Skip to main content

Life insurance did not exist in the United States until the first policies were written in 1759. Those policies were for men only. It wasn’t until 80 years later that women were first offered life insurance.

Since then, women continue to increase their need to insure their future income because:

  • According to a recent Pew Research survey, in 29% of today’s marriages, both spouses earn about the same amount. In 16% of marriages, the wife is the primary breadwinner1
  • According to a’s report, the annual cost of replacing a stay-at-home mom now averages $184,820 in 20212.

Despite those facts, 49 percent of women own life insurance, compared to 55 percent of men according to the 2023 LIMRA study3.

When determining your insurance needs, financial considerations include:

  • Your remaining mortgage and other outstanding loans
  • Your other debts
  • Amount of income to pay family bills
  • Number of dependents
  • Your children’s college expenses

1 "In a Growing Share of U.S. Marriages, Husbands and Wives Earn About the Same." Pew Research Center, Apr. 2023.

2 “How Much Should a Stay-at-Home Mom Make.” Salary.Com, 5 May 2021. 

3 2023 Insurance Barometer Study, LIMRA and Life Happens.
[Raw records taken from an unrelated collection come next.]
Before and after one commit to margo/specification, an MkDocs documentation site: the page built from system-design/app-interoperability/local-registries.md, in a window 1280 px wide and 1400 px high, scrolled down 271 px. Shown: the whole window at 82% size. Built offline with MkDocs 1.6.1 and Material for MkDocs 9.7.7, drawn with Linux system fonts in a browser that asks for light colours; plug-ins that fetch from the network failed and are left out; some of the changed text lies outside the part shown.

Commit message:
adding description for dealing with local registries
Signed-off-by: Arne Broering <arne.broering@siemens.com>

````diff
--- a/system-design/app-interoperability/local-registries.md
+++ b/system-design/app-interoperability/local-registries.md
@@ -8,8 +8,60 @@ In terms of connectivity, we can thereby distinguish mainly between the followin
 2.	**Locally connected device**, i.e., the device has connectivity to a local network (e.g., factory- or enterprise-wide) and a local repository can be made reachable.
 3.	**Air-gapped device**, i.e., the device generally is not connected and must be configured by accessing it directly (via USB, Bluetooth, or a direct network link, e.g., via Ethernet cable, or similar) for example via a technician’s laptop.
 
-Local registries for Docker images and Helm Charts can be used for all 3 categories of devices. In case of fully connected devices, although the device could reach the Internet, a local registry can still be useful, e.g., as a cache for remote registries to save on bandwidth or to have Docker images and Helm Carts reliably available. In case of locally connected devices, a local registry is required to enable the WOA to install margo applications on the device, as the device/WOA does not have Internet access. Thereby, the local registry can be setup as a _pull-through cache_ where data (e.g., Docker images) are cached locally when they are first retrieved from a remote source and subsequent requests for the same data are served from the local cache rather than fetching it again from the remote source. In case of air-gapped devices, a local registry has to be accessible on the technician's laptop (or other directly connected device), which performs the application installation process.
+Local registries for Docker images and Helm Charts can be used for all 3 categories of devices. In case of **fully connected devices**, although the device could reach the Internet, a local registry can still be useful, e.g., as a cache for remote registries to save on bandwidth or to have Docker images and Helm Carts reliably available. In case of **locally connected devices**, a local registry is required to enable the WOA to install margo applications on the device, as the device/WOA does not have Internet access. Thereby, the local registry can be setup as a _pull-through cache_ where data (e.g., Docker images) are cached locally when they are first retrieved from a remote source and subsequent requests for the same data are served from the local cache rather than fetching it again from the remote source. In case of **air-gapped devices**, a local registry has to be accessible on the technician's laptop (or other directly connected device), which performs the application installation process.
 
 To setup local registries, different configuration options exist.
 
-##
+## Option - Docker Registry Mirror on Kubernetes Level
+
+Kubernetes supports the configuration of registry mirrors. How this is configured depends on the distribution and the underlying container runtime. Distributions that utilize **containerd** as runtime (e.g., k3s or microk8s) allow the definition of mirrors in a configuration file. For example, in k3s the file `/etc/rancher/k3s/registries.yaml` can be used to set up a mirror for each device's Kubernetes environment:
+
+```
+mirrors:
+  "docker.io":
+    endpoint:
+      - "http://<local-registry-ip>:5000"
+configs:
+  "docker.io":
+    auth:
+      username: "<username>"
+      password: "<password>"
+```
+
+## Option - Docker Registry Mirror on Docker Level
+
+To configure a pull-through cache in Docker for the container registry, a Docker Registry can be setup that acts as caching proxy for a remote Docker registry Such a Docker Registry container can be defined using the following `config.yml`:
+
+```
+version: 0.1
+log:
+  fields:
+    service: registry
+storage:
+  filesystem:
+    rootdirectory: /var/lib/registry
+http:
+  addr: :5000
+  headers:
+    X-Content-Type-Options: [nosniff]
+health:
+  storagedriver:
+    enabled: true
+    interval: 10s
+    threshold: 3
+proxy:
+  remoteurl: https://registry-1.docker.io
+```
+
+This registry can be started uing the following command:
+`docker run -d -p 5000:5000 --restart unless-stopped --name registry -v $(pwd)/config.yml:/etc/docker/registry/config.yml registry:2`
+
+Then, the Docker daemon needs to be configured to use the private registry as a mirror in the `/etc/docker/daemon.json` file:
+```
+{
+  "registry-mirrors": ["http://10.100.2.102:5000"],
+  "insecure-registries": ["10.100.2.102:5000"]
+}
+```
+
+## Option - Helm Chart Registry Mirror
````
Note: Life insurance should be purchased by individuals that have a need to provide a death benefit to protect others with insurable interests in their lives against financial loss. Life insurance is not a retirement plan, investment, or savings account. Life insurance policies’ cash values are not considered liquid.


Withdrawals and loans from a life insurance policy reduce the life insurance policy’s death benefit and cash value. Cash value policy loans are taxable if the policy is surrendered or terminates before the insured's death and the cash value exceeds the policy's cost basis.


Provided content is for overview and informational purposes only and is not intended as tax, legal, fiduciary, or investment advice.